Dataset:
=== Begin Enclosure ===
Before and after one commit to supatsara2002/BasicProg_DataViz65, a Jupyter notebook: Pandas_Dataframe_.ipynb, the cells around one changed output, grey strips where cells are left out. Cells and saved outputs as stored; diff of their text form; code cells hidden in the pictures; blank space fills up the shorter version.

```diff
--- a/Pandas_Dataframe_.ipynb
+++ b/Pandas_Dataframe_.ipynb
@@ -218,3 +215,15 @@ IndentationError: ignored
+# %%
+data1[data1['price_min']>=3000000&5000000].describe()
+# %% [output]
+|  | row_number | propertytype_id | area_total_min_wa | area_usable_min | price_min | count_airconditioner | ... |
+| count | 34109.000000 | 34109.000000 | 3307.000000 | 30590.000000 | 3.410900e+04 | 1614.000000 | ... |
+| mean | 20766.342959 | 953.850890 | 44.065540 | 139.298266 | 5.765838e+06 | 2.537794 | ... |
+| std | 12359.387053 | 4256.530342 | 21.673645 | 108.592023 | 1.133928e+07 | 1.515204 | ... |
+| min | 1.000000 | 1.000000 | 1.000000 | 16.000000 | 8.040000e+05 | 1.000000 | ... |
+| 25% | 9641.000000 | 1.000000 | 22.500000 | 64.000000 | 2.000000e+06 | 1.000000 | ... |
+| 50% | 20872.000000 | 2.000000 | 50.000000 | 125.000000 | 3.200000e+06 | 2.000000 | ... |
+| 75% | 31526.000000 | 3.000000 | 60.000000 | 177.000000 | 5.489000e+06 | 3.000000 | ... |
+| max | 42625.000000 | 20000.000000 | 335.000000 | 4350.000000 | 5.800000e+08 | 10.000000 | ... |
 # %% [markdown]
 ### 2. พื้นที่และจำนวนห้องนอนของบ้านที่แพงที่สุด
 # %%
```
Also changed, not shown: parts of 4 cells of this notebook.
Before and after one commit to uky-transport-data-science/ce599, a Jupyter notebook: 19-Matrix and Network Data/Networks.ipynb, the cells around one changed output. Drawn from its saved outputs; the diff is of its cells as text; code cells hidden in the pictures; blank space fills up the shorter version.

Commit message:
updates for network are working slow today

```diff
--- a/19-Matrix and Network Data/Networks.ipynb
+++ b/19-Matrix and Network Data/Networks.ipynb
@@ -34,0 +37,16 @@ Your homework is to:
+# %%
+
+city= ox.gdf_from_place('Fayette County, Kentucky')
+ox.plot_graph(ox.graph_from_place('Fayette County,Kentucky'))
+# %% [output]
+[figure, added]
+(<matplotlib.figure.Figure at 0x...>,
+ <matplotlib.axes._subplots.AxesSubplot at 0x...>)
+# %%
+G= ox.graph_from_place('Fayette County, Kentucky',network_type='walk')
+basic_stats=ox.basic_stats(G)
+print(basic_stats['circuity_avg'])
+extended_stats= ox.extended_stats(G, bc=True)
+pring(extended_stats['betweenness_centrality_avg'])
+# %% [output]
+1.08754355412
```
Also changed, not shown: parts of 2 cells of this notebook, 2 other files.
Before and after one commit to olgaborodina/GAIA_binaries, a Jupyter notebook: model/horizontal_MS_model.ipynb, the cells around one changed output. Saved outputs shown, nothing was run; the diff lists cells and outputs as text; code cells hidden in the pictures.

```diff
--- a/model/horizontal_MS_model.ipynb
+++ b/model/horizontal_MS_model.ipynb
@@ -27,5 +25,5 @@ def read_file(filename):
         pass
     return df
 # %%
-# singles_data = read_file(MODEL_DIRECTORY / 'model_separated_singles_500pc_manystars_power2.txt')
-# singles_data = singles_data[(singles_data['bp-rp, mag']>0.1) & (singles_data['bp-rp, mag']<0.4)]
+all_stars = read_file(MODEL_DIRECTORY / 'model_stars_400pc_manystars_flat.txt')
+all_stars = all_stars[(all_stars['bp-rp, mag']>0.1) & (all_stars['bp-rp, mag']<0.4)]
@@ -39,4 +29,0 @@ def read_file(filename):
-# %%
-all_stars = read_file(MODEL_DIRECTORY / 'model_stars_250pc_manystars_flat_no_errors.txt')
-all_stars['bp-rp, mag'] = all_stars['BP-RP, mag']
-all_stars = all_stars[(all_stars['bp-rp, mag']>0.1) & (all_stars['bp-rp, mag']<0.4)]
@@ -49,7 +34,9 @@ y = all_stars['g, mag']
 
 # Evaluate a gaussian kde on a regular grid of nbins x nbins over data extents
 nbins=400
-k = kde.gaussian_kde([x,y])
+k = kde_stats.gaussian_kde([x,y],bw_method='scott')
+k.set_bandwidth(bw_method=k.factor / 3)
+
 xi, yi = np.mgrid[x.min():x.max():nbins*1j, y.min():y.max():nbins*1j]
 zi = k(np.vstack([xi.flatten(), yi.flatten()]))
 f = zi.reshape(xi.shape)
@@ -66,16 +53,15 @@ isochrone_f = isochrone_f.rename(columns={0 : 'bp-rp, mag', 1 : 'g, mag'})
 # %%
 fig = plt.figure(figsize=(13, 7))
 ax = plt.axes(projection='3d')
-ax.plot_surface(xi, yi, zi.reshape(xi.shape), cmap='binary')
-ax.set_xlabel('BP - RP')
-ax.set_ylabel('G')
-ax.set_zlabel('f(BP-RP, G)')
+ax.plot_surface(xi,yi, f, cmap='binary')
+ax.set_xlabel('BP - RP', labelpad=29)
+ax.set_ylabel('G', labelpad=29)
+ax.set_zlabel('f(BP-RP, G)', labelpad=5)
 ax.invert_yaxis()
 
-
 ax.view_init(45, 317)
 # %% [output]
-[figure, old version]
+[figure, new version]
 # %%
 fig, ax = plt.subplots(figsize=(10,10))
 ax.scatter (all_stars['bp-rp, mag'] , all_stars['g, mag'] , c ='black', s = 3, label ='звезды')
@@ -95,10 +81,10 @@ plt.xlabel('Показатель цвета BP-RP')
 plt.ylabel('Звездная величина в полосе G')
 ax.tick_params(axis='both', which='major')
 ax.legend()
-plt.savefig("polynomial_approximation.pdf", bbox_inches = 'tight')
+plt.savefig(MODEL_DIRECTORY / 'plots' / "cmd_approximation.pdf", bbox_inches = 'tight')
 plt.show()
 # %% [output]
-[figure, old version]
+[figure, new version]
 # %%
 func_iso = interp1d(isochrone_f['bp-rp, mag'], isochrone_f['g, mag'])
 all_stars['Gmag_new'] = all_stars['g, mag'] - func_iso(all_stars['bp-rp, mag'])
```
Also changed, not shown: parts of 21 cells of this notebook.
=== End Enclosure ===
Problem details: Go through the listing above and repeat all of it exactly.

Expected answer:
Before and after one commit to supatsara2002/BasicProg_DataViz65, a Jupyter notebook: Pandas_Dataframe_.ipynb, the cells around one changed output, grey strips where cells are left out. Cells and saved outputs as stored; diff of their text form; code cells hidden in the pictures; blank space fills up the shorter version.

```diff
--- a/Pandas_Dataframe_.ipynb
+++ b/Pandas_Dataframe_.ipynb
@@ -218,3 +215,15 @@ IndentationError: ignored
+# %%
+data1[data1['price_min']>=3000000&5000000].describe()
+# %% [output]
+|  | row_number | propertytype_id | area_total_min_wa | area_usable_min | price_min | count_airconditioner | ... |
+| count | 34109.000000 | 34109.000000 | 3307.000000 | 30590.000000 | 3.410900e+04 | 1614.000000 | ... |
+| mean | 20766.342959 | 953.850890 | 44.065540 | 139.298266 | 5.765838e+06 | 2.537794 | ... |
+| std | 12359.387053 | 4256.530342 | 21.673645 | 108.592023 | 1.133928e+07 | 1.515204 | ... |
+| min | 1.000000 | 1.000000 | 1.000000 | 16.000000 | 8.040000e+05 | 1.000000 | ... |
+| 25% | 9641.000000 | 1.000000 | 22.500000 | 64.000000 | 2.000000e+06 | 1.000000 | ... |
+| 50% | 20872.000000 | 2.000000 | 50.000000 | 125.000000 | 3.200000e+06 | 2.000000 | ... |
+| 75% | 31526.000000 | 3.000000 | 60.000000 | 177.000000 | 5.489000e+06 | 3.000000 | ... |
+| max | 42625.000000 | 20000.000000 | 335.000000 | 4350.000000 | 5.800000e+08 | 10.000000 | ... |
 # %% [markdown]
 ### 2. พื้นที่และจำนวนห้องนอนของบ้านที่แพงที่สุด
 # %%
```
Also changed, not shown: parts of 4 cells of this notebook.
Before and after one commit to uky-transport-data-science/ce599, a Jupyter notebook: 19-Matrix and Network Data/Networks.ipynb, the cells around one changed output. Drawn from its saved outputs; the diff is of its cells as text; code cells hidden in the pictures; blank space fills up the shorter version.

Commit message:
updates for network are working slow today

```diff
--- a/19-Matrix and Network Data/Networks.ipynb
+++ b/19-Matrix and Network Data/Networks.ipynb
@@ -34,0 +37,16 @@ Your homework is to:
+# %%
+
+city= ox.gdf_from_place('Fayette County, Kentucky')
+ox.plot_graph(ox.graph_from_place('Fayette County,Kentucky'))
+# %% [output]
+[figure, added]
+(<matplotlib.figure.Figure at 0x...>,
+ <matplotlib.axes._subplots.AxesSubplot at 0x...>)
+# %%
+G= ox.graph_from_place('Fayette County, Kentucky',network_type='walk')
+basic_stats=ox.basic_stats(G)
+print(basic_stats['circuity_avg'])
+extended_stats= ox.extended_stats(G, bc=True)
+pring(extended_stats['betweenness_centrality_avg'])
+# %% [output]
+1.08754355412
```
Also changed, not shown: parts of 2 cells of this notebook, 2 other files.
Before and after one commit to olgaborodina/GAIA_binaries, a Jupyter notebook: model/horizontal_MS_model.ipynb, the cells around one changed output. Saved outputs shown, nothing was run; the diff lists cells and outputs as text; code cells hidden in the pictures.

```diff
--- a/model/horizontal_MS_model.ipynb
+++ b/model/horizontal_MS_model.ipynb
@@ -27,5 +25,5 @@ def read_file(filename):
         pass
     return df
 # %%
-# singles_data = read_file(MODEL_DIRECTORY / 'model_separated_singles_500pc_manystars_power2.txt')
-# singles_data = singles_data[(singles_data['bp-rp, mag']>0.1) & (singles_data['bp-rp, mag']<0.4)]
+all_stars = read_file(MODEL_DIRECTORY / 'model_stars_400pc_manystars_flat.txt')
+all_stars = all_stars[(all_stars['bp-rp, mag']>0.1) & (all_stars['bp-rp, mag']<0.4)]
@@ -39,4 +29,0 @@ def read_file(filename):
-# %%
-all_stars = read_file(MODEL_DIRECTORY / 'model_stars_250pc_manystars_flat_no_errors.txt')
-all_stars['bp-rp, mag'] = all_stars['BP-RP, mag']
-all_stars = all_stars[(all_stars['bp-rp, mag']>0.1) & (all_stars['bp-rp, mag']<0.4)]
@@ -49,7 +34,9 @@ y = all_stars['g, mag']
 
 # Evaluate a gaussian kde on a regular grid of nbins x nbins over data extents
 nbins=400
-k = kde.gaussian_kde([x,y])
+k = kde_stats.gaussian_kde([x,y],bw_method='scott')
+k.set_bandwidth(bw_method=k.factor / 3)
+
 xi, yi = np.mgrid[x.min():x.max():nbins*1j, y.min():y.max():nbins*1j]
 zi = k(np.vstack([xi.flatten(), yi.flatten()]))
 f = zi.reshape(xi.shape)
@@ -66,16 +53,15 @@ isochrone_f = isochrone_f.rename(columns={0 : 'bp-rp, mag', 1 : 'g, mag'})
 # %%
 fig = plt.figure(figsize=(13, 7))
 ax = plt.axes(projection='3d')
-ax.plot_surface(xi, yi, zi.reshape(xi.shape), cmap='binary')
-ax.set_xlabel('BP - RP')
-ax.set_ylabel('G')
-ax.set_zlabel('f(BP-RP, G)')
+ax.plot_surface(xi,yi, f, cmap='binary')
+ax.set_xlabel('BP - RP', labelpad=29)
+ax.set_ylabel('G', labelpad=29)
+ax.set_zlabel('f(BP-RP, G)', labelpad=5)
 ax.invert_yaxis()
 
-
 ax.view_init(45, 317)
 # %% [output]
-[figure, old version]
+[figure, new version]
 # %%
 fig, ax = plt.subplots(figsize=(10,10))
 ax.scatter (all_stars['bp-rp, mag'] , all_stars['g, mag'] , c ='black', s = 3, label ='звезды')
@@ -95,10 +81,10 @@ plt.xlabel('Показатель цвета BP-RP')
 plt.ylabel('Звездная величина в полосе G')
 ax.tick_params(axis='both', which='major')
 ax.legend()
-plt.savefig("polynomial_approximation.pdf", bbox_inches = 'tight')
+plt.savefig(MODEL_DIRECTORY / 'plots' / "cmd_approximation.pdf", bbox_inches = 'tight')
 plt.show()
 # %% [output]
-[figure, old version]
+[figure, new version]
 # %%
 func_iso = interp1d(isochrone_f['bp-rp, mag'], isochrone_f['g, mag'])
 all_stars['Gmag_new'] = all_stars['g, mag'] - func_iso(all_stars['bp-rp, mag'])
```
Also changed, not shown: parts of 21 cells of this notebook.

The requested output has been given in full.